### Assignment
Return, from the listing below, each line where the word "math" appears.

** Opening Provided records block **

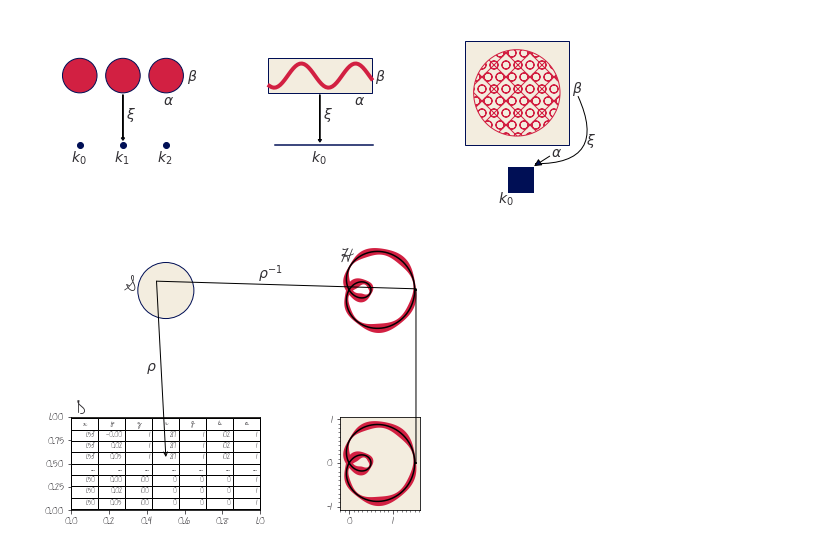
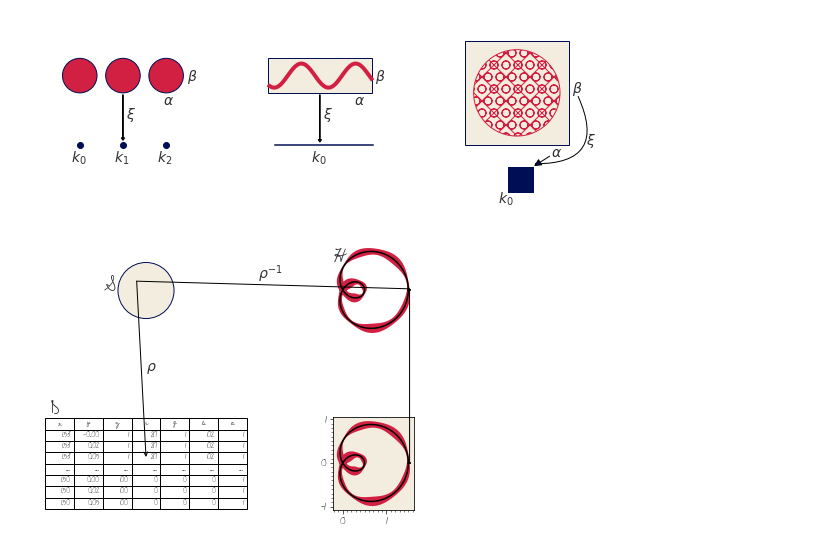
Before and after one commit to story645/proposal, a Jupyter notebook: draft/figures/math/graphics_figures.ipynb, the cells around one changed output. Drawn from its saved outputs; the diff is of its cells as text; code cells hidden in the pictures.

```diff
--- a/draft/figures/math/graphics_figures.ipynb
+++ b/draft/figures/math/graphics_figures.ipynb
@@ -123,7 +123,7 @@ r7 = np.vstack([band, middle, line])
 ['bundle', 'simplex', 'ideal', 'screen' ]
 fig, axd = plt.subplot_mosaic([['simplex', 'ideal'], ['bundle', 'screen']], constrained_layout=True)
 axd['bundle'].table(r7,colLabels=columns, loc='center', fontsize=12 )
-#axd['bundle'].axis('off')
+axd['bundle'].axis('off')
 axd['bundle'].annotate("D", (1.05, 1.65), fontsize=16)
 
 fx, fy = (0.4, 0.6)
@@ -152,32 +152,32 @@ axd['screen'].plot(x, y, color='k')
 path = mpath.Path(vertices, codes)
 patch = mpatches.PathPatch(path, facecolor=face_h, edgecolor='none')
 axd['screen'].add_patch(patch)
 
 rect = mpatches.Rectangle((vertices[1,0]-.02, vertices[1,1]-.02), .02, .02, facecolor='none', edgecolor='k', zorder=110)
 axd['screen'].add_patch(rect)
 
 axd['screen'].set(aspect='equal')
 axd['screen'].xaxis.set_minor_locator(mticker.MultipleLocator(.1))
 axd['screen'].yaxis.set_minor_locator(mticker.MultipleLocator(.1))
 #axd['screen'].grid(which='minor')
 
 rxy = (vertices[1,0], vertices[1,1])
 con_si = mpatches.ConnectionPatch(xyA=rxy, coordsA=axd['screen'].transData,
                       xyB=rxy, coordsB=axd['ideal'].transData)
 fig.add_artist(con_si)
 
 con_if = mpatches.ConnectionPatch(xyA=rxy, coordsA=axd['ideal'].transData,
                          xyB=(fx, fy), coordsB=axd['simplex'].transData)
 fig.add_artist(con_if)
 
 con_ft = mpatches.ConnectionPatch(xyA=(fx,fy), coordsA=axd['simplex'].transData,
                          xyB=(.5, .57), coordsB=axd['bundle'].transData,
                          arrowstyle="->")
 fig.add_artist(con_ft)
 
 fig.text(.5,.87, r"$\rho^{-1}$", fontsize=14)
 fig.text(.24, .55, r"$\rho$", fontsize=14)
-fig.text(.08,.4, "D", fontsize=16)
+fig.text(0.02,.4, "D", fontsize=16)
 fig.savefig(spath/"render.png", bbox_inches='tight', facecolor='white')
 # %% [output]
-[figure, old version]
+[figure, new version]
```
Also changed, not shown: 6 other files.
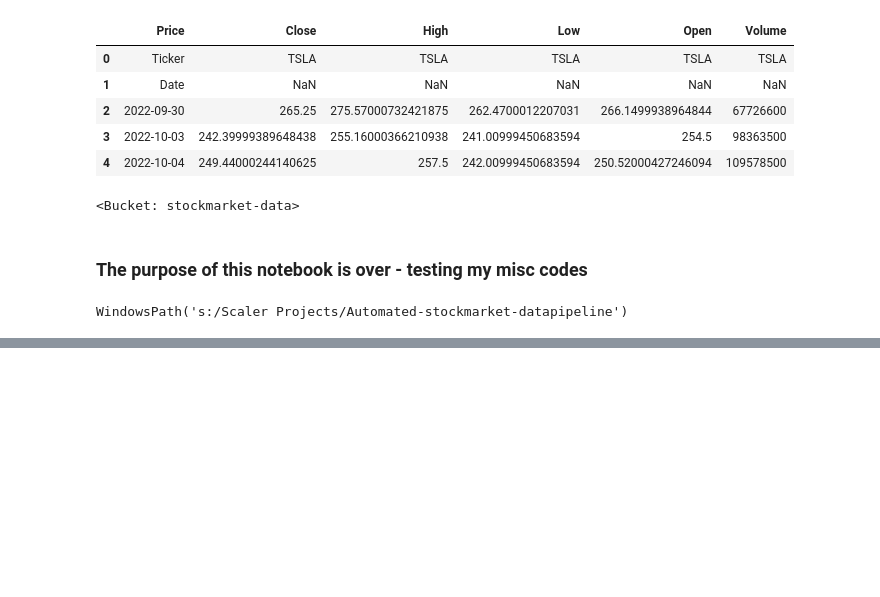
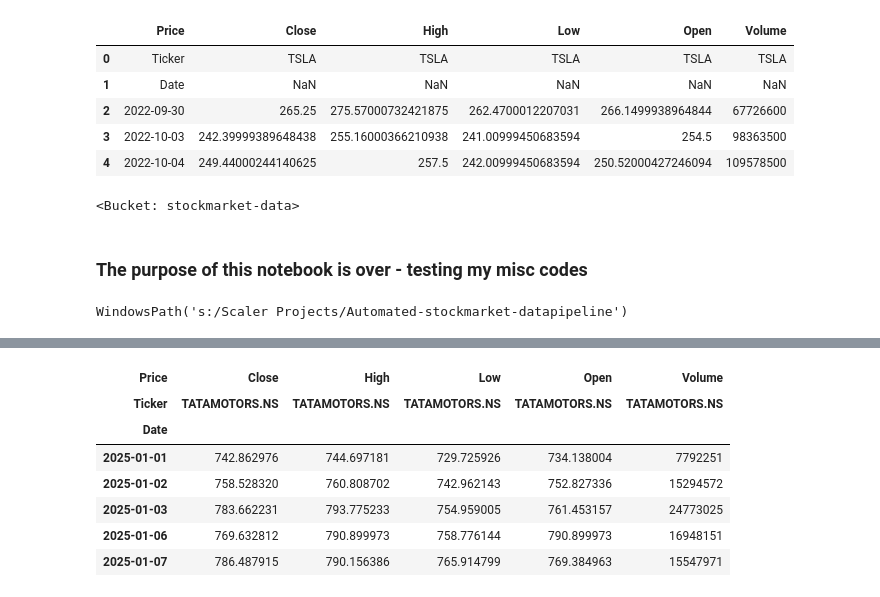
Before and after one commit to sayed-ashfaq/Automated-stockmarket-datapipeline, a Jupyter notebook: notebooks/data_collection.ipynb, the cells around one changed output, grey strips where cells are left out. Cells and saved outputs as stored; diff of their text form; code cells hidden in the pictures; blank space fills up the shorter version.

```diff
--- a/notebooks/data_collection.ipynb
+++ b/notebooks/data_collection.ipynb
@@ -117,0 +208,12 @@ WindowsPath('s:/Scaler Projects/Automated-stockmarket-datapipeline')
+# %%
+dfc= df.copy(deep= True)
+dfc.head()
+# %% [output]
+| Price | Close | High | Low | Open | Volume |
+| Ticker | TATAMOTORS.NS | TATAMOTORS.NS | TATAMOTORS.NS | TATAMOTORS.NS | TATAMOTORS.NS |
+| Date |  |  |  |  |  |
+| 2025-01-01 | 742.862976 | 744.697181 | 729.725926 | 734.138004 | 7792251 |
+| 2025-01-02 | 758.528320 | 760.808702 | 742.962143 | 752.827336 | 15294572 |
+| 2025-01-03 | 783.662231 | 793.775233 | 754.959005 | 761.453157 | 24773025 |
+| 2025-01-06 | 769.632812 | 790.899973 | 758.776144 | 790.899973 | 16948151 |
+| 2025-01-07 | 786.487915 | 790.156386 | 765.914799 | 769.384963 | 15547971 |
```
Also changed, not shown: parts of 12 cells of this notebook.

** Closing Provided records block **

### Answer below
Before and after one commit to story645/proposal, a Jupyter notebook: draft/figures/math/graphics_figures.ipynb, the cells around one changed output. Drawn from its saved outputs; the diff is of its cells as text; code cells hidden in the pictures.
--- a/draft/figures/math/graphics_figures.ipynb
+++ b/draft/figures/math/graphics_figures.ipynb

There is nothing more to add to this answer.